0Comment| 2 people found this helpful. Was this review helpful to you?YesNoReport abuse
on 27 November 2000
This book is not as depressing as it sounds, and is actually quite refreshing in places. Usual themes of love, family etc, but seen through an ongoing process of grieving dealt with in a way that the majority of people would not own up to. Interesting concept and well written.
0Comment| One person found this helpful. Was this review helpful to you?YesNoReport abuse
on 14 November 2000
This book is not an easy read. The sentences themselves can be very very long. After a while I got used to the strange and the stream-of-consciousness writing style, and got more and more absorped. The book tells a sad story, and addresses some difficult existential themes, but I found it a very rewarding experience.
0Comment|Was this review helpful to you?YesNoReport abuse
on 6 March 2000
yes extremely annoying to read - but stick with it and absorb this mans grief and emotions. He writes 3 subjects in one sentence and you dont know if you are coming or going- but neither would one suffering all that angst.
0Comment|Was this review helpful to you?YesNoReport abuse
on 4 February 2004
Ok so the sentences are long, but be brave, take the plunge,please don't miss out on this man's genius. His understanding of feelings and emotions is staggering. A whole new world of reading will open up to you.
0Comment|Was this review helpful to you?YesNoReport abuse
on 13 September 2000
Beautifully written and thought-provoking, Parks interweaves issues of identity, culture, and personal responsibility. Dark, but not unredeeming.
0Comment|Was this review helpful to you?YesNoReport abuse
on 16 June 2003
While reading this I was certain that I had stumbled across the most original living writer in English literature. I really enjoyed the style and the 'atmosphere' that the book put me in: books which are constructed, as this one, in a manner of direct thought, force you to move to a lower state of consciousness to absorb them: this cannot be read in a lucid state of consciousness. What is remarkable is the manner in which sentences jump between time frames, and quite credibly, as if they are direct transcriptions of actual thought, and each chapter seems to follow both the narrative of the present-time events, and reminiscences of the recent-past. This is how the story is told, and the technical virtuosity is quite impressive and consistent how Parks jumps between the two story lines to create one whole of the narrator's life, and it is an effort (though pleasurable) to keep up, as it were, of exactly where the narration is in the sphere of time. That is what I have to say in terms of technique and style; in terms of narrative and form, I found, after having read the book, that Parks was almost forcing his plot into a certain mould, one that might suit the judges of the Booker prize, say. This dissapointed me; the style became, by the end of the book, somewhat mechanical, and certain 'unrealist' plot occurences 'forced' the book in a direction I was unhappy with. That said, I do still consider Parks to be a highly original writer; you will need to be able to appreciate 'internal' writers such as Woolf and Sebald to enjoy this - or else you will quickly become impatient.

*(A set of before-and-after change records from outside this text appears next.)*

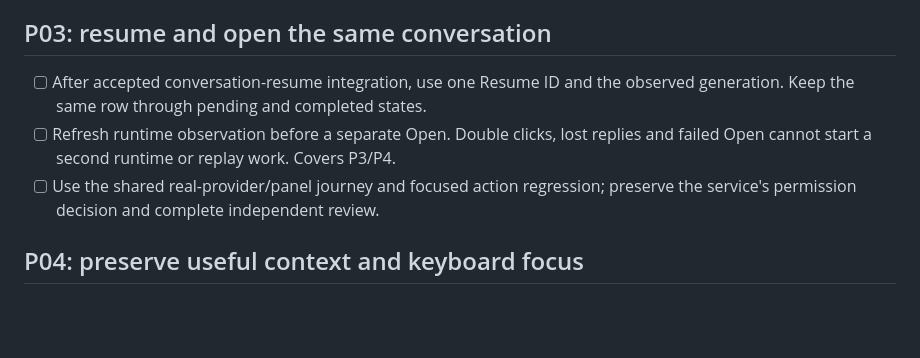
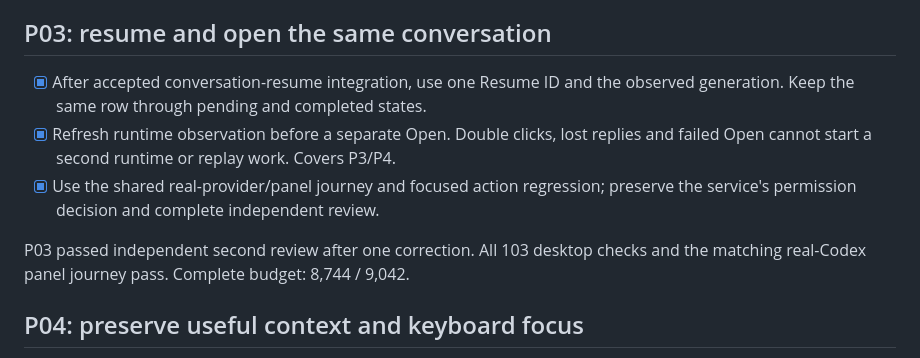
Before and after one commit to isaacasamoah/voyagershellapp, a Markdown page: tasks/todo.md, the part around the change. GitHub-like rendering; blank space fills up the shorter version.

Commit message:
Record accepted panel Resume increment

```diff
--- a/tasks/todo.md
+++ b/tasks/todo.md
@@ -39,12 +39,15 @@ text-selection controls pass in the selected package. The complete count is
 
 ## P03: resume and open the same conversation
 
-- [ ] After accepted conversation-resume integration, use one Resume ID and the
+- [x] After accepted conversation-resume integration, use one Resume ID and the
   observed generation. Keep the same row through pending and completed states.
-- [ ] Refresh runtime observation before a separate Open. Double clicks, lost
+- [x] Refresh runtime observation before a separate Open. Double clicks, lost
   replies and failed Open cannot start a second runtime or replay work. Covers P3/P4.
-- [ ] Use the shared real-provider/panel journey and focused action regression;
+- [x] Use the shared real-provider/panel journey and focused action regression;
   preserve the service's permission decision and complete independent review.
+
+P03 passed independent second review after one correction. All 103 desktop checks
+and the matching real-Codex panel journey pass. Complete budget: 8,744 / 9,042.
 
 ## P04: preserve useful context and keyboard focus
 
```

0Comment|Was this review helpful to you?YesNoReport abuse
on 24 January 2000
i found this novel to be both amusing and irritating. i couldnt force myself to finish it, , should i try again. i was reading it on a sunny australian beach holiday, maybe that was the problem !!!
0Comment|Was this review helpful to you?YesNoReport abuse

Customers also viewed these items


Need customer service? Click here